GOAL OF THE EXERCISE » In the data that follows, determine how many lines contain the word "tracking", and give only that number.

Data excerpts
..........
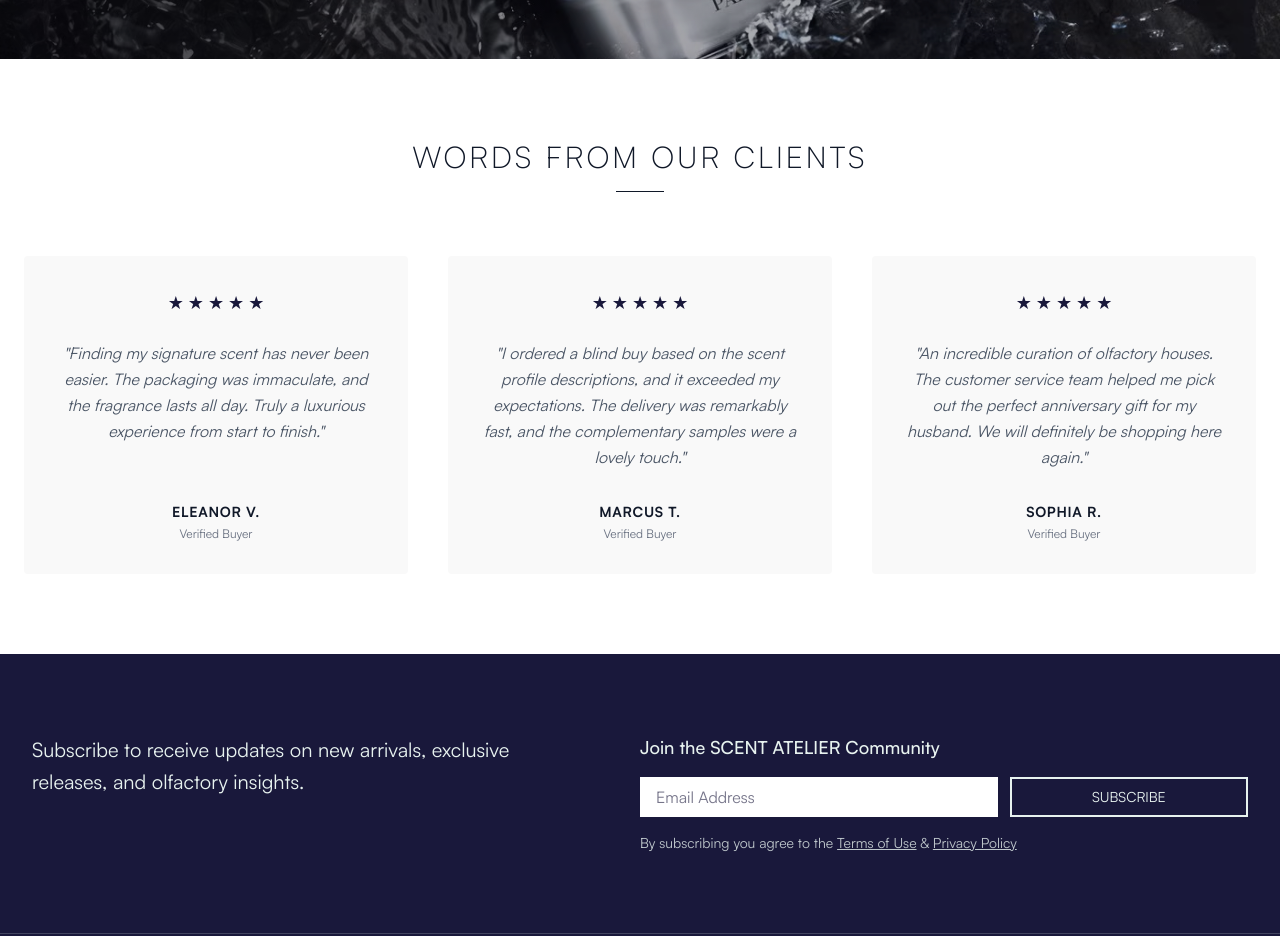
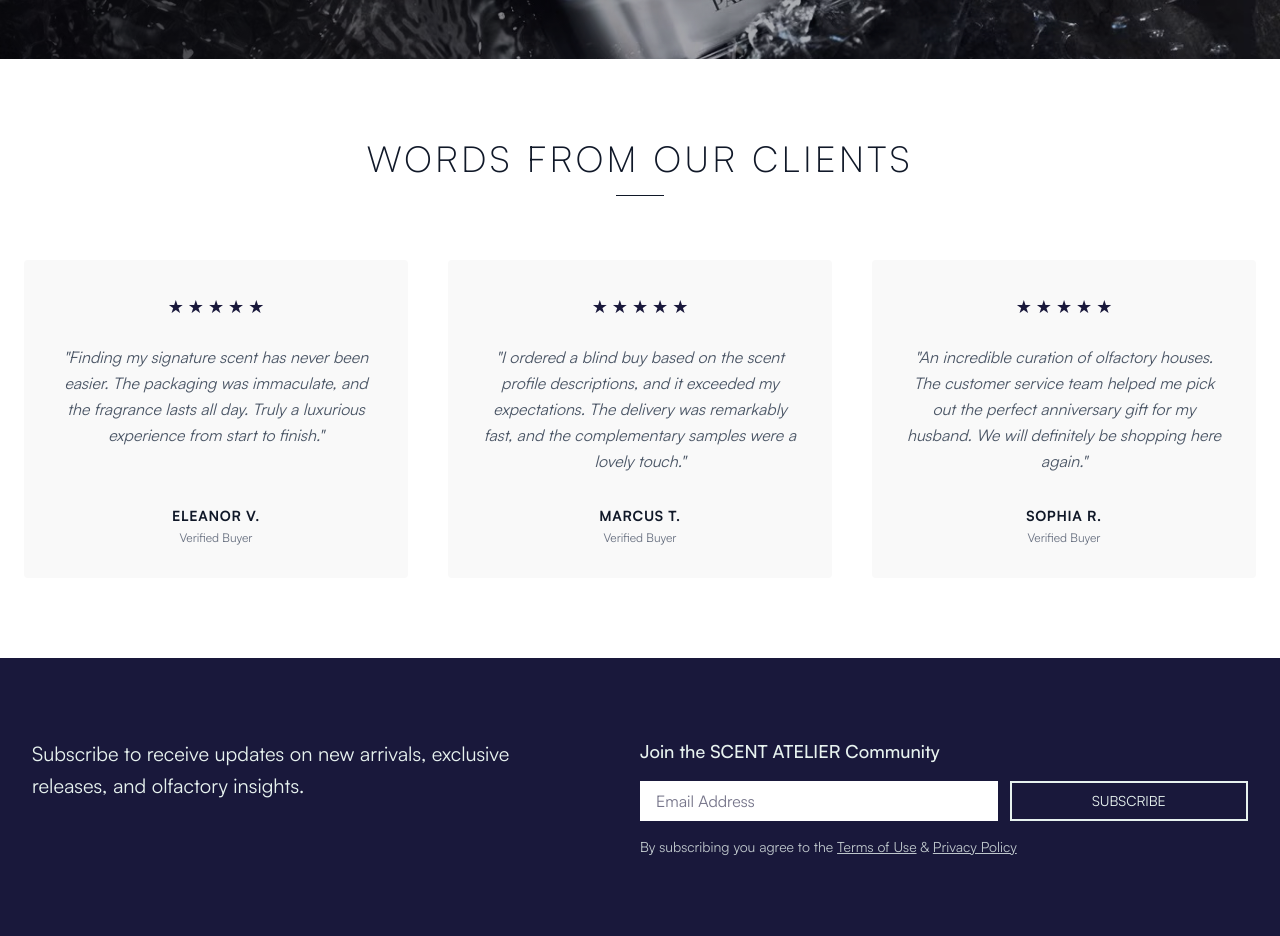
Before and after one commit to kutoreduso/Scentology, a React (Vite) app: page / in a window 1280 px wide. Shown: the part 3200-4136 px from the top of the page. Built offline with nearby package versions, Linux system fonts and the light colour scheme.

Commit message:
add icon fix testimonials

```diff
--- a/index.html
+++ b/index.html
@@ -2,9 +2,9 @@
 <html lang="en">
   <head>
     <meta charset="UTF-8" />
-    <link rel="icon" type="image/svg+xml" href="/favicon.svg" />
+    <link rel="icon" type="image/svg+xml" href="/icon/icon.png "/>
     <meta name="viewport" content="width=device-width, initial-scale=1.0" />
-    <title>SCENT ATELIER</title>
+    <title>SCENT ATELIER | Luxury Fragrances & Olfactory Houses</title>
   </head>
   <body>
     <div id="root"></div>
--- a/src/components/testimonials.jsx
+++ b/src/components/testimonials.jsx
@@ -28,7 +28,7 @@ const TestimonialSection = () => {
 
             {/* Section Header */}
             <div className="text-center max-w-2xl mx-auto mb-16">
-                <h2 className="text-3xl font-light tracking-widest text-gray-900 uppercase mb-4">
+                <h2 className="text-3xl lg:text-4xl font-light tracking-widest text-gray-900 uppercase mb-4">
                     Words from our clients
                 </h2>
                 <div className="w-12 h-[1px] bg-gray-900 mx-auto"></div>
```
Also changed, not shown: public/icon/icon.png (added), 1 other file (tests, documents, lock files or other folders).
..........
RESULT » 2